Ourselves, of Course from Issue 51
She blamed him. He, of course, blamed her. They sat at opposite ends of the sofa, each refuting the other’s claim. My mother thrashed her section of the newspaper
“Quit it,” she ordered.
“I have nothing to quit,” my father said. “I turned the page.”
“You don’t have to shake the whole sofa.”
“No,” he said, “I don’t.”
They paused for a moment and retreated, both puzzled by such obstinate lies.
This argument aside, it has been a good morning. It was the day of my conception.
“We hadn’t been to bed, I mean bed, for weeks,” my mother said. This was how she told the story, for years, to any willing listener. “We didn’t have the time,” she said. “We were pooped.”
The war was over. My father was in school, with one more year. My mother worked in a department store, selling furniture to wives whose husbands could afford it.
“The older fellows,” she said, “returned to jobs, but the younger ones, like your dad, had to start from scratch.”
My father, in his forties, fifties, and even sixties, did his best to look boyish. It was his part. He’d tilt his head and display a grin that looked more like a grimace.
This was all the cheer he could muster.
I thought of him this way for years, but when she dies, he lost his shrug and chuckle. His silent pattern vanished. T had no place without her words to frame it.
He didn’t seem to notice.
One day followed the next. Another came after that.
My sister and I took after his example. It was as if our mother had gone out of town and we had plenty to do. We followed the routine my father had learned.
He attended funerals fairly often. He’d come to that age.
Jill and i are approaching it. Her best friend from high school had a breast removed in April, and at my physical my doctor has decided it’s time to wiggle his finger up my rectum.
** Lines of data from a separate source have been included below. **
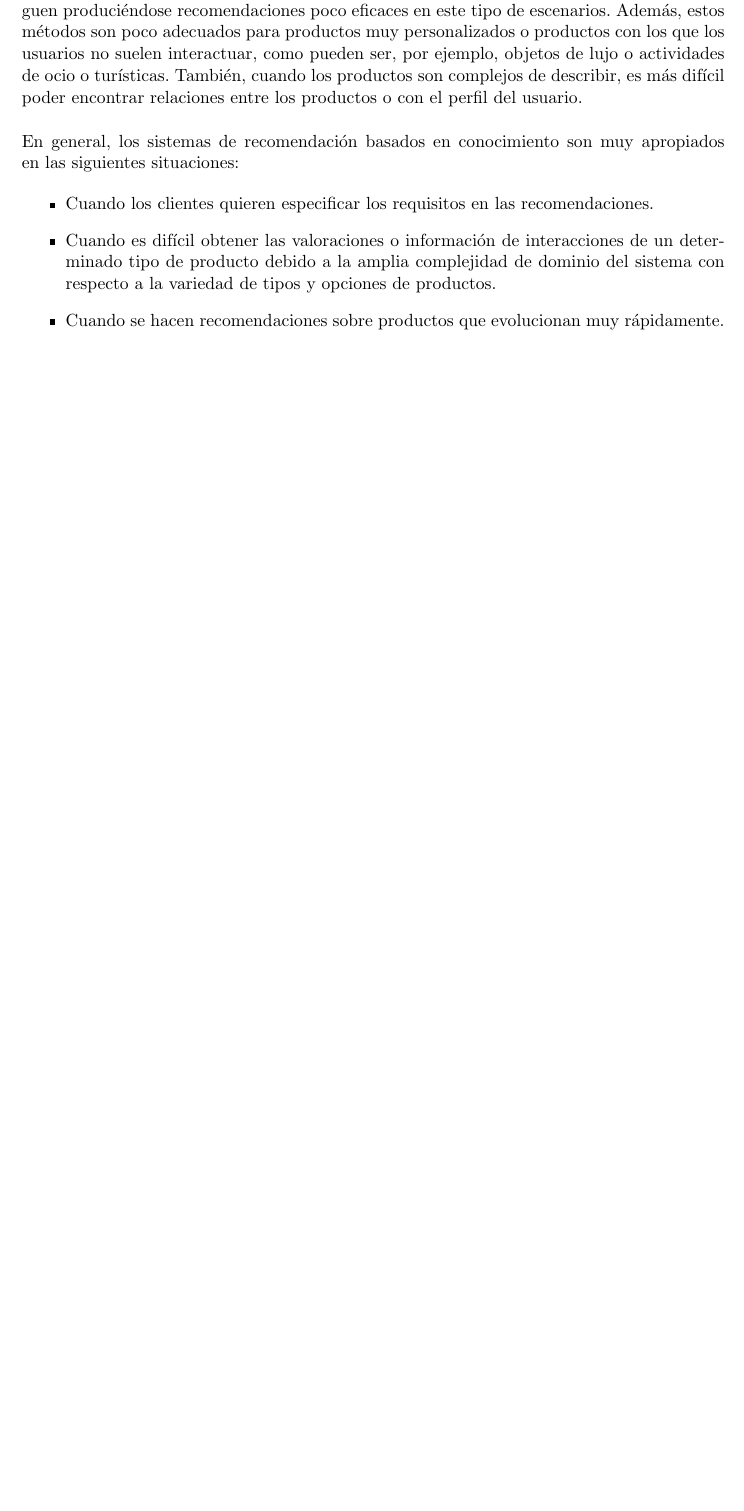
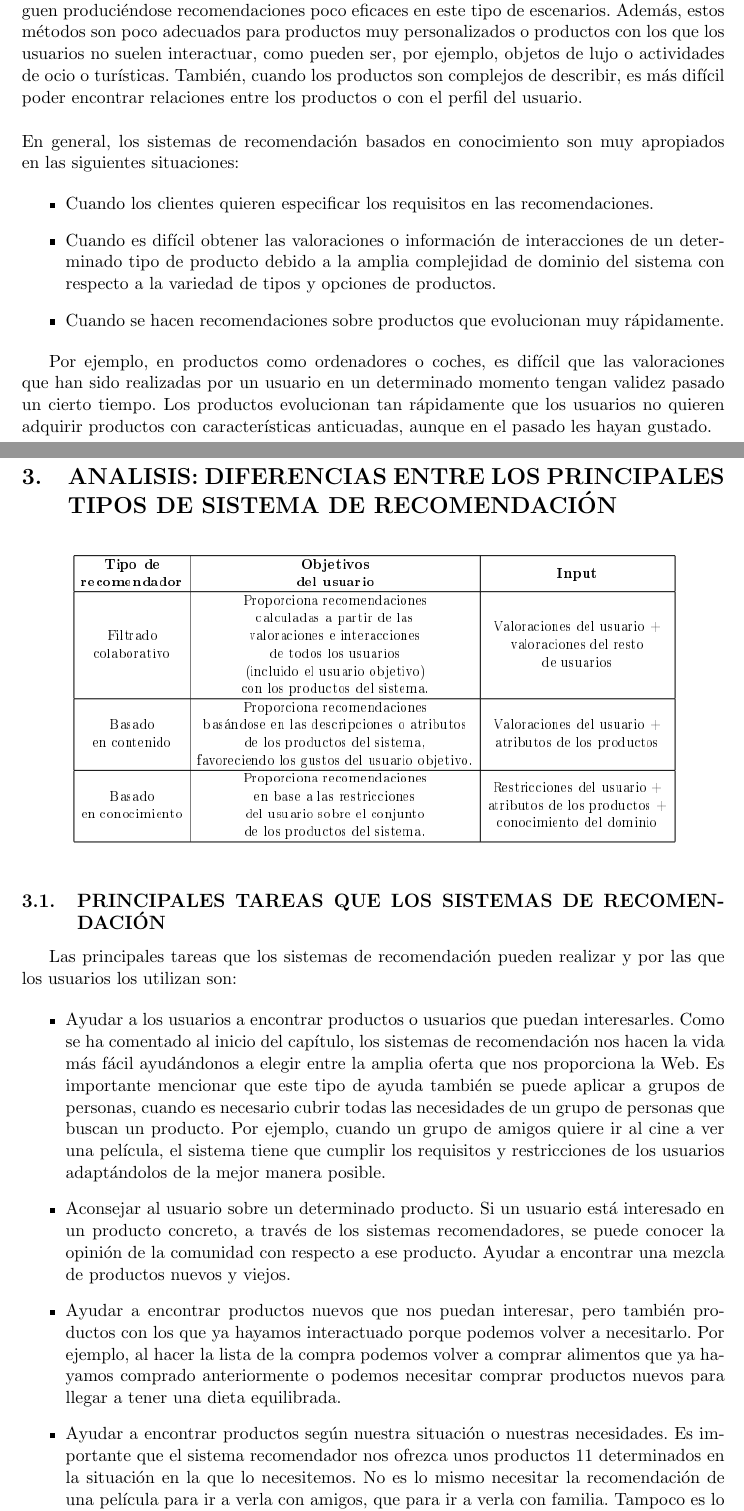
Before and after one commit to nel-nelia/Trabajo-Final-Unidad---BI---UIII, a LaTeX document (index_infome.tex): part of page 6 of 6 before the commit and two parts of pages 6 and 7 of 8 after it, the two joined at a grey line, cut so that both start at the same text, the shorter picture padded with empty space. Compiled offline with pdfLaTeX.

Commit message:
version original

```diff
--- a/index_infome.tex
+++ b/index_infome.tex
@@ -206,3 +209,28 @@
 		 	\item Cuando se hacen recomendaciones sobre productos que evolucionan muy rápidamente.
 		 \end{itemize}
 
+		 Por ejemplo, en productos como ordenadores o coches, es difícil que las valoraciones que han sido realizadas por un usuario en un determinado momento tengan validez pasado un cierto tiempo. Los productos evolucionan tan rápidamente que los usuarios no quieren adquirir productos con características anticuadas, aunque en el pasado les hayan gustado.
+
+
+
+		\section{ANALISIS: DIFERENCIAS ENTRE LOS PRINCIPALES TIPOS DE SISTEMA DE RECOMENDACIÓN}
+
+			\begin{figure}[H]
+				\begin{center}
+					\includegraphics[scale=0.80]{./Imagenes/img03}
+				\end{center}
+			\end{figure}
+
+		\subsection{PRINCIPALES TAREAS QUE LOS SISTEMAS DE RECOMENDACIÓN}
+
+		Las principales tareas que los sistemas de recomendación pueden realizar y por las que los usuarios los utilizan son:
+
+		\begin{itemize}
+			\item Ayudar a los usuarios a encontrar productos o usuarios que puedan interesarles. Como se ha comentado al inicio del capítulo, los sistemas de recomendación nos hacen la vida más fácil ayudándonos a elegir entre la amplia oferta que nos proporciona la Web. Es importante mencionar que este tipo de ayuda también se puede aplicar a grupos de personas, cuando es necesario cubrir todas las necesidades de un grupo de personas que buscan un producto. Por ejemplo, cuando un grupo de amigos quiere ir al cine a ver una película, el sistema tiene que cumplir los requisitos y restricciones de los usuarios adaptándolos de la mejor manera posible.
+
+			\item Aconsejar al usuario sobre un determinado producto. Si un usuario está interesado en un producto concreto, a través de los sistemas recomendadores, se puede conocer la opinión de la comunidad con respecto a ese producto. Ayudar a encontrar una mezcla de productos nuevos y viejos.
+
+			\item Ayudar a encontrar productos nuevos que nos puedan interesar, pero también productos con los que ya hayamos interactuado porque podemos volver a necesitarlo. Por ejemplo, al hacer la lista de la compra podemos volver a comprar alimentos que ya hayamos comprado anteriormente o podemos necesitar comprar productos nuevos para llegar a tener una dieta equilibrada.
+
+			\item Ayudar a encontrar productos según nuestra situación o nuestras necesidades. Es importante que el sistema recomendador nos ofrezca unos productos 11 determinados en la situación en la que lo necesitemos. No es lo mismo necesitar la recomendación de una película para ir a verla con amigos, que para ir a verla con familia. Tampoco es lo mismo necesitar la recomendación de un restaurante para una primera cita que para ir con amigos. De ahí la necesidad de adaptar los sistemas recomendadores para obtener los mejores resultados posibles.
+		\end{itemize}
```
Also changed, not shown: index_infome.pdf, index_infome.tex (20 more changed lines), 4 other files.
I attended my twenty-fifth high school reunion. The thirtieth hasn’t even been scheduled.